The concluding remark of the event came from the delegate from Serbia, who commented that the event had opened his eyes to the real life problems of people with print disabilities regarding the implementation of the Marrakesh Treaty and that when he returned to his country, he would use this knowledge with respect to the ongoing amendments of the copyright law.
According to a 2017 study published in The Lancet, approximately 253 million people are blind or visually impaired world-wide. Nearly 90% of these are resident in developing countries, where the World Blind Union (WBU) estimates that people who are blind have only a one in ten chance of going to school or getting a job. A lack of accessible books remains a very real barrier to getting an education and leading an independent, productive life.

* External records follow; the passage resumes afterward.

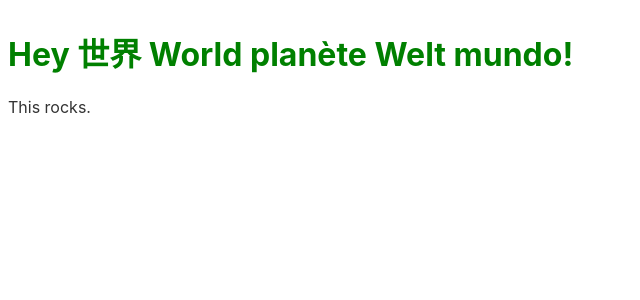
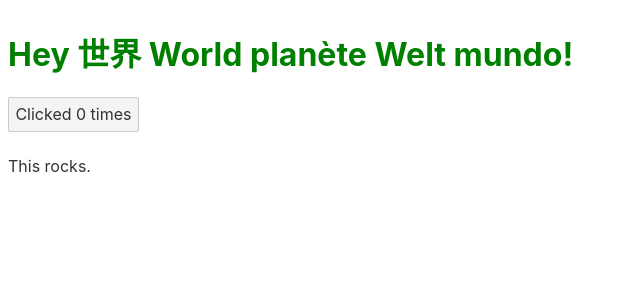
Before and after one commit to kaicarver/sovelte, a Svelte app: page / in a window 1280 px wide. Shown: the top 300 px of the page, without its empty margins (0-640 px from the left). Built offline with nearby package versions, Linux system fonts and the light colour scheme.

Commit message:
a reactive button

```diff
--- a/src/App.svelte
+++ b/src/App.svelte
@@ -1,13 +1,22 @@
 <script>
-	export let name;
+  export let name;
+  let count = 0;
+
+  function handleClick() {
+    count += 1;
+  }
 </script>
 
 <style>
-	h1 {
-		color: green;
-	}
+  h1 {
+  color: green;
+  }
 </style>
 
 <h1>Hey {name}!</h1>
 
+<button on:click={handleClick}>
+  Clicked {count} {count === 1 ? 'time' : 'times'}
+</button>
+
 <p>This rocks.</p>
```
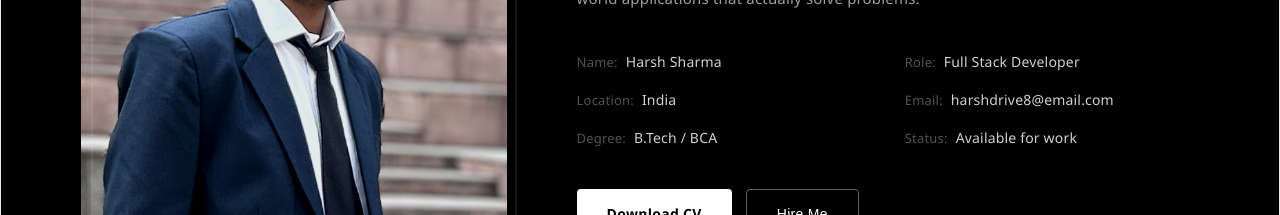
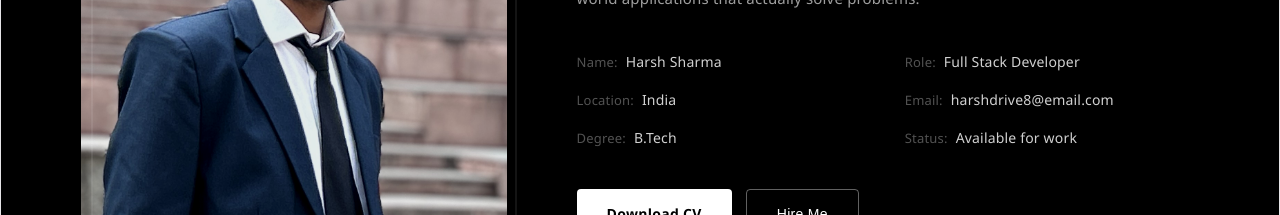
Before and after one commit to harshsharmasing/Harsh_Portfolio, a React (Vite) app in the folder Harsh_portfolio/: page / in a window 1280 px wide. Shown: the part 1280-1495 px from the top of the page. Built offline with nearby package versions, Linux system fonts and the light colour scheme.

Commit message:
update portfolio

```diff
--- a/Harsh_portfolio/src/App.jsx
+++ b/Harsh_portfolio/src/App.jsx
@@ -1573,7 +1573,7 @@ export default function Portfolio() {
                   ["Role",     "Full Stack Developer"],
                   ["Location", "India"],
                   ["Email",    "harshdrive8@email.com"],
-                  ["Degree",   "B.Tech / BCA"],
+                  ["Degree",   "B.Tech"],
                   ["Status",   "Available for work"],
                 ].map(([label, value]) => (
                   <div key={label} style={{ display:"flex", gap:8, alignItems:"baseline" }}>
```
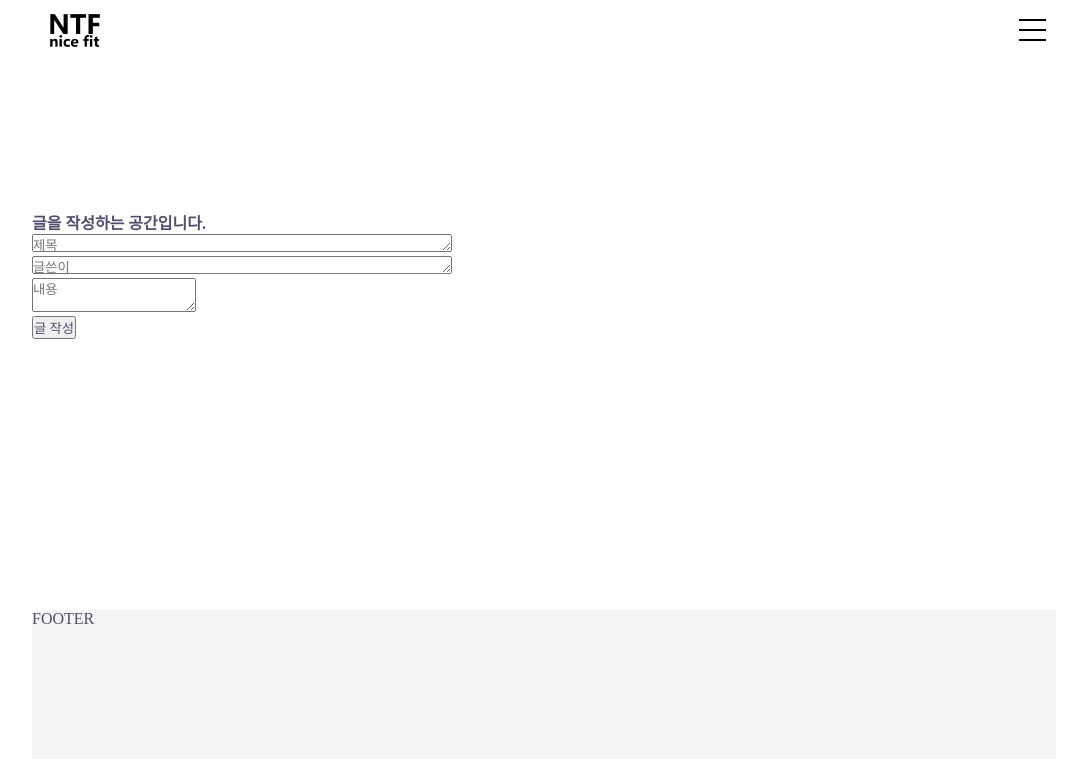
After one commit to OhSSangHoon/SoftwareDesign, a PHP site: page /post/post.php in a window 1280 px wide. The commit adds this page. Shown: the top 759 px of the page, without its empty margins (96-1173 px from the left). Run offline with PHP 8.4, Linux system fonts and the light colour scheme.

Commit message:
게시판추가

```diff
--- a/css/css.css
+++ b/css/css.css
@@ -249,6 +253,11 @@ footer p { color:white; font-size:13px; line-height:25px; }
 
 .aa:hover { text-decoration: underline; }
 
+
+/* post */
+.post { width:100%; height:250px; margin:150px 0; }
+
+
 /*effect*/
 .clicks { background:#514F6E; color:#ffffff; transition:none; font-weight: bolder; }
 
--- a/lib/header.php
+++ b/lib/header.php
@@ -47,8 +47,8 @@
 			<div class="burlist">
 				<ul>
 					<li onclick="location.href='/'">&nbsp;메인 홈</li>
-					<li onclick="location.href='/mypage/mypage.php';">&nbsp;옷 구경하러가기</li>
-					<li>&nbsp;오늘의 룩</li>
+					<li>&nbsp;옷 구경하러가기</li>
+					<li onclick="location.href='/post/post.php';">&nbsp;ootd (오늘 뭐 입지)</li>
 					<li onclick="location.href='/style/category.php';">&nbsp;스타일 유형 설명</li>
 				</ul>
 			</div>
--- /dev/null
+++ b/post/post.php
@@ -0,0 +1,36 @@
+<?php include_once "../lib/header.php" ?>
+<!DOCTYPE html>
+<html lang="en">
+<head>
+<meta charset="UTF-8">
+<title>게시판</title>
+<link rel="stylesheet" type="text/css" href="/BBS/css/style.css" />
+</head>
+<body>
+    <div class="container">
+    <div id="post" class="post">
+        <h4>글을 작성하는 공간입니다.</h4>
+            <div id="write_area">
+                <form action="write_ok.php" method="post">
+                    <div id="in_title">
+                        <textarea name="title" id="utitle" rows="1" cols="55" placeholder="제목" maxlength="100" required></textarea>
+                    </div>
+                    <div class="wi_line"></div>
+                    <div id="in_name">
+                        <textarea name="name" id="uname" rows="1" cols="55" placeholder="글쓴이" maxlength="100" required></textarea>
+                    </div>
+                    <div class="wi_line"></div>
+                    <div id="in_content">
+                        <textarea name="content" id="ucontent" placeholder="내용" required></textarea>
+                    </div>
+                    <div class="bt_se">
+                        <button type="submit">글 작성</button>
+                    </div>
+                </form>
+            </div>
+        </div>
+    </div>
+    </body>
+</html>
+
+<?php include_once "../lib/footer.php" ?>
```
Also changed, not shown: other parts of css/css.css (+19 -15 lines).
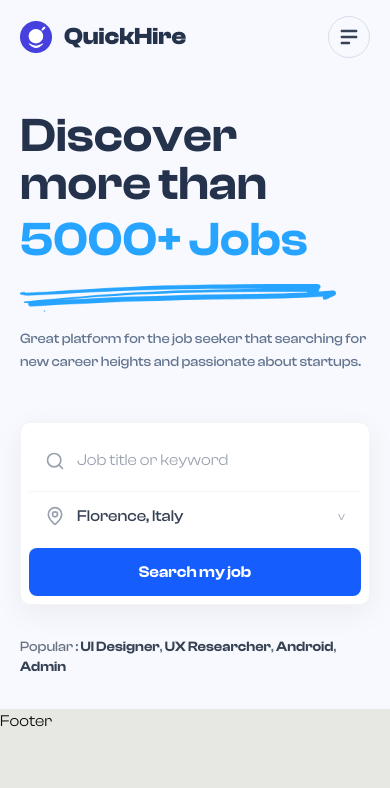
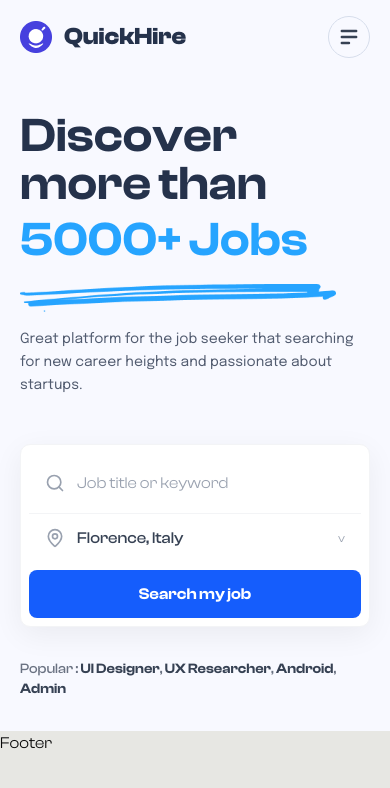
Before and after one commit to rakibislam2233/quick-hire, a Next.js app: page / in a window 390 px wide. Shown: the top 788 px of the page. Built offline with nearby package versions, Linux system fonts and the light colour scheme.

Commit message:
feat: Implement initial application layout, global styles, navigation bar, and homepage hero section.

```diff
--- a/app/globals.css
+++ b/app/globals.css
@@ -8,6 +8,7 @@
   --color-background: var(--background);
   --color-foreground: var(--foreground);
   --font-sans: var(--font-clash-display), sans-serif;
+  --font-epilogue: var(--font-epilogue-custom), sans-serif;
   --font-mono: var(--font-geist-mono);
   --color-sidebar-ring: var(--sidebar-ring);
   --color-sidebar-border: var(--sidebar-border);
--- a/app/layout.tsx
+++ b/app/layout.tsx
@@ -1,6 +1,13 @@
 import type { Metadata } from "next";
+import { Epilogue } from "next/font/google";
 import localFont from "next/font/local";
 import "./globals.css";
+
+const epilogue = Epilogue({
+  subsets: ["latin"],
+  variable: "--font-epilogue-custom",
+  weight: ["300", "400", "500", "600", "700"],
+});
 
 const clashDisplay = localFont({
   src: [
@@ -49,8 +56,10 @@ export default function RootLayout({
   children: React.ReactNode;
 }>) {
   return (
-    <html lang="en">
-      <body className={`${clashDisplay.className} font-sans antialiased`}>
+    <html lang="en" suppressHydrationWarning>
+      <body
+        className={`${clashDisplay.variable} ${epilogue.variable} font-sans antialiased`}
+      >
         {children}
       </body>
     </html>
--- a/components/Pages/Main/Home/HeroSection.tsx
+++ b/components/Pages/Main/Home/HeroSection.tsx
@@ -32,7 +32,7 @@ const HeroSection = () => {
             </span>
           </h1>
 
-          <p className="text-slate-500 text-sm md:text-lg font-medium mb-12 mt-10 leading-relaxed max-w-md">
+          <p className="text-[#515B6F] font-epilogue text-sm md:text-lg mb-12 mt-10 leading-relaxed">
             Great platform for the job seeker that searching for new career
             heights and passionate about startups.
           </p>
--- a/components/Shared/Navbar.tsx
+++ b/components/Shared/Navbar.tsx
@@ -50,10 +50,10 @@ const Navbar = () => {
 
           {/* Desktop Links */}
           <div className="hidden md:flex items-center gap-6 text-sm font-medium text-gray-700">
-            <Link href="/jobs" className="transition-colors">
+            <Link href="/jobs" className="transition-colors font-epilogue">
               Find Jobs
             </Link>
-            <Link href="/companies" className="transition-colors">
+            <Link href="/companies" className="transition-colors font-epilogue">
               Browse Companies
             </Link>
           </div>
```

The Accessible Books Consortium (ABC) is a public–private partnership led by the World Intellectual Property Organization (WIPO) that brings together all of the key players – organizations representing people who are blind, visually impaired or otherwise print-disabled, authors, publishers, collective management organizations, libraries and other authorized entities, as well as standards bodies. ABC was established in June 2014 to implement the goals of the Marrakesh Treaty. Through an effective international alliance of relevant state and non-state actors, ABC seeks to increase, and distribute, the number of books worldwide in accessible formats - such as braille, audio, e-text and large print.
The World Intellectual Property Organization (WIPO) is the global forum for intellectual property policy, services, information and cooperation. A specialized agency of the United Nations, WIPO assists its 193 member states in developing a balanced international IP legal framework to meet society's evolving needs. It provides business services for obtaining IP rights in multiple countries and resolving disputes. It delivers capacity-building programs to help developing countries benefit from using IP. And it provides free access to unique knowledge banks of IP information.